One instance dramatically changed my correction process on assignments. Whether the class decided that they want to correct every problem on an assignment, or a select few, I used to be the one at the board showing the work and explaining the math. I used formative assessments during this process to check for understanding, but it was usually me at the board. Then my principal asked me during a post-observation meeting, "I know you can do math, but do the kids really know if they can do math when you are at the board?" In pondering my response, I thought about my formative assessments.

I was able to figure out which students had understanding and which did not, but were the students getting the same feedback for themselves? Do they need validation from me? Do they need validation from each other that they understand? Were they learning that mistakes are good and help us learn, or were they merely fixing their work? How could I get less of me, more of them, still be safe to make mistakes and maintain a learning focus?

Student led corrections are a staple of my classroom now. At the beginning of the year, it takes a lot of training and practice, but after 5-6 weeks, the learning and engagement level during corrections is well worth the time and effort. Here how it works:

1) Select the problems to be corrected. This can be entire assignment if it's not too long, or can be a few intentionally chosen problems picked by you or the students.

2) Assign the problems to groups of students in the room. I have eight small groups of four students in my room, so if I were assigning 8 math problems, each group would be assigned one. They will send one student to the board for that problem. The next day the student that goes to the board must rotate around the group and one student cannot correct at the board for a second time, until everyone has taken their turn.

3) Give them one minute to discuss the work and explanation in their group before sending their representative to the board. I have four largish whiteboards in the front of class. The first four students can be writing their work on the board at the same time, then when #1 finishes the correction process, #5 comes up and starts their work while #2 is explaining their problem.
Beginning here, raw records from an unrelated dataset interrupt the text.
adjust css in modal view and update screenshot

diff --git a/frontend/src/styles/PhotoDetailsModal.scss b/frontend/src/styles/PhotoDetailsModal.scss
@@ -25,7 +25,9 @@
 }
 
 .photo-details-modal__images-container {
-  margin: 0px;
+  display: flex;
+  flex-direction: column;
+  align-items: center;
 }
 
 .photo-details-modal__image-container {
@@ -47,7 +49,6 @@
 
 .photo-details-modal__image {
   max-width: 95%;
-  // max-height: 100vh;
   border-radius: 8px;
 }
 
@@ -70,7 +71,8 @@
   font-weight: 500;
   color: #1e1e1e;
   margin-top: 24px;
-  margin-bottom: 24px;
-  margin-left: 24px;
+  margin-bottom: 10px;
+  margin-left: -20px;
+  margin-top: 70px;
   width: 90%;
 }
This rotation of problems keep the class moving forward and we do not have to wait for work to get on the board.

4) When student #1 has their work on the board, they grab the microphone (our district has classroom speakers that has really improved listening) and explain the steps and mathematical reasoning of their problem. Expectations for the explanation will vary from teacher to teacher.
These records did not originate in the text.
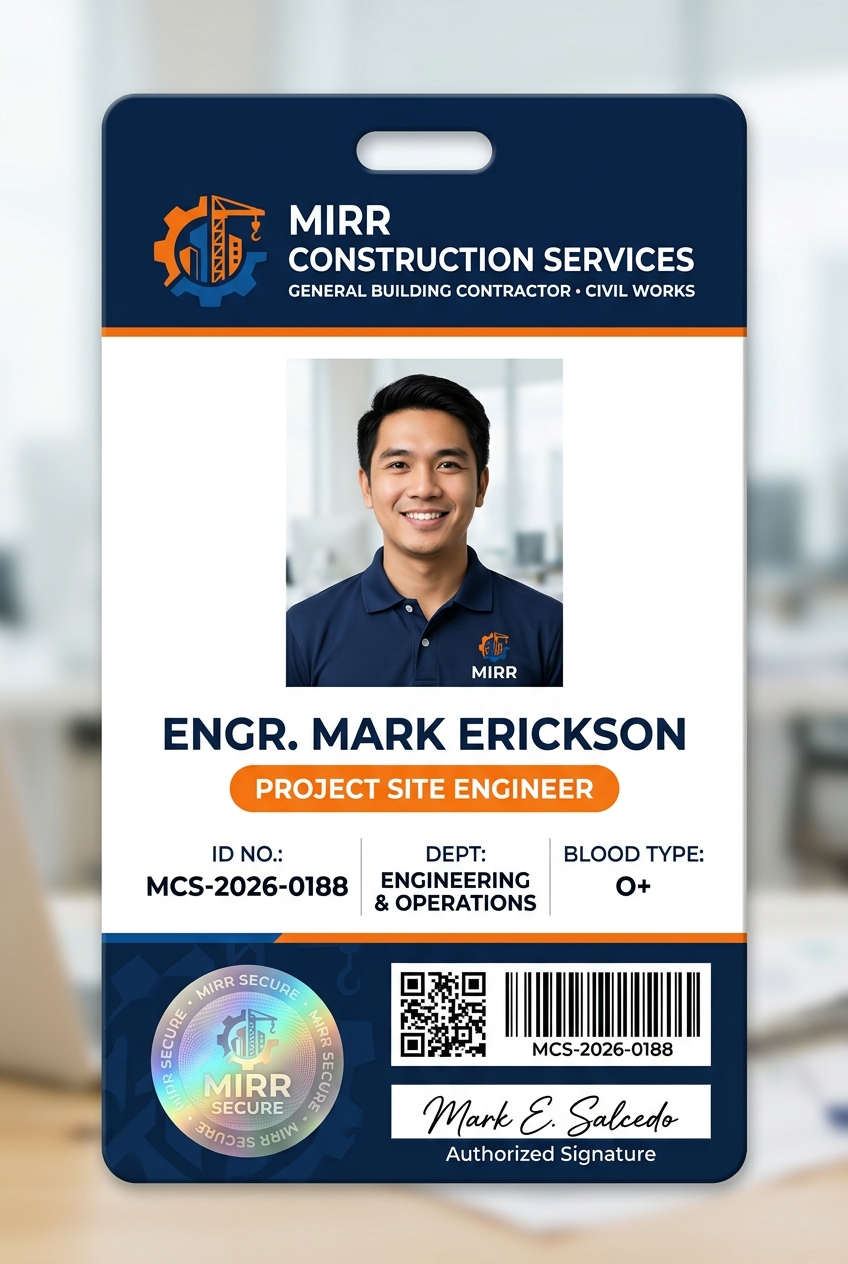
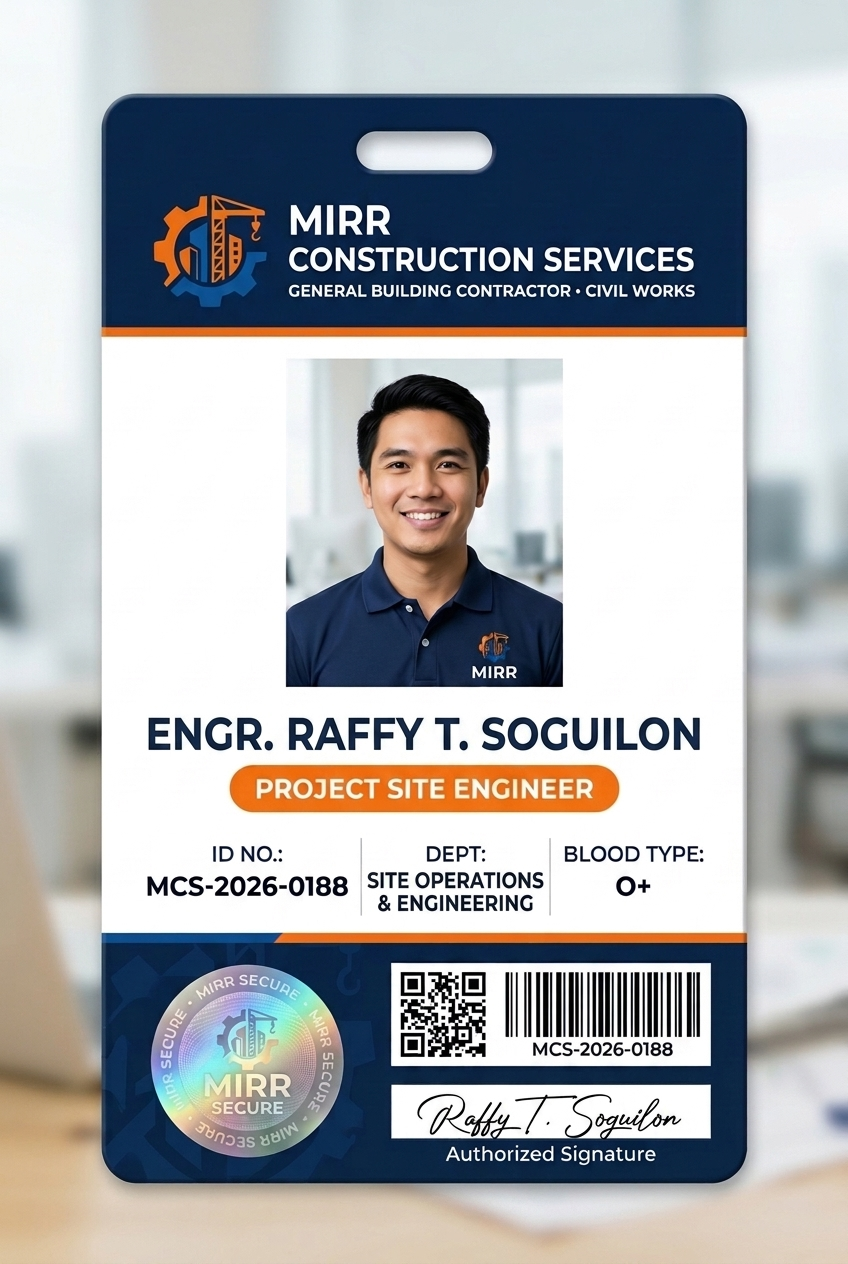
Update MIRR Construction Services ID badge with name Engr. Raffy T. Soguilon

diff --git a/MIRR_Employee_ID_Card.html b/MIRR_Employee_ID_Card.html
@@ -628,7 +628,7 @@
             </svg>
           </div>
 
-          <div class="employee-name" contenteditable="true">ENGR. MARK ERICKSON</div>
+          <div class="employee-name" contenteditable="true">ENGR. RAFFY T. SOGUILON</div>
           <div class="employee-title" contenteditable="true">PROJECT SITE ENGINEER</div>
           <div class="employee-dept" contenteditable="true">Electronics &amp; Communications / Site Ops</div>
 
@@ -737,7 +737,7 @@
           <div class="sig-section">
             <div class="sig-col">
               <div class="sig-line">
-                <span>M. Erickson</span>
+                <span>R. T. Soguilon</span>
               </div>
               <div class="sig-caption">Employee Signature</div>
             </div>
5) Once the student at the board has finished, every single student should raise their hand to be called on by the student at the board. If called on, they have only 3 possible things to say:

- "I agree." By saying this, the student called on is claiming that the work on the board matches what is on their own paper, or that the work may be slightly different, but mathematically is equivalent. They agree with the work and explanation.
- "I disagree because on line __, I think ____" The phrasing here is important. The student is disagreeing with the work and says so by saying the line of work they see an issue. Disagreeing with work is safer than disagreeing with a person. It feels less like an attack on the student. This also gets students to focus on the steps, math reasoning and accuracy more than just the answer.
- "I did not complete my assignment." Students will take ownership of not doing their work and realize they still need to participate in the correction process in order to have a better understanding. These students will not be writing anything down during this time, as the hope is that they do it on their own eventually.

Having three options of what to say makes this a safe process for the student at the board and safe for the student being called on as well. Instead of just saying, "I got ___." They can speak about the work. All math teachers that I have spoken to do not like the "I got..." game that students like to say, and this definitely helps alleviate that issue.

6) Once the student at the board has three "I agree" statements in a row, they can return to their seat as long as no one has a question for them.

The repetitive nature of this correction process also means I do not need to assign as many practice problems because students see and hear the math so many times. At the end of the process, the students that were at the board feel good that other students agreed with their work. They view mistakes on the board as an opportunity for the class to learn. And at the end of the process, I know who can do the math and more importantly, the students know for themselves.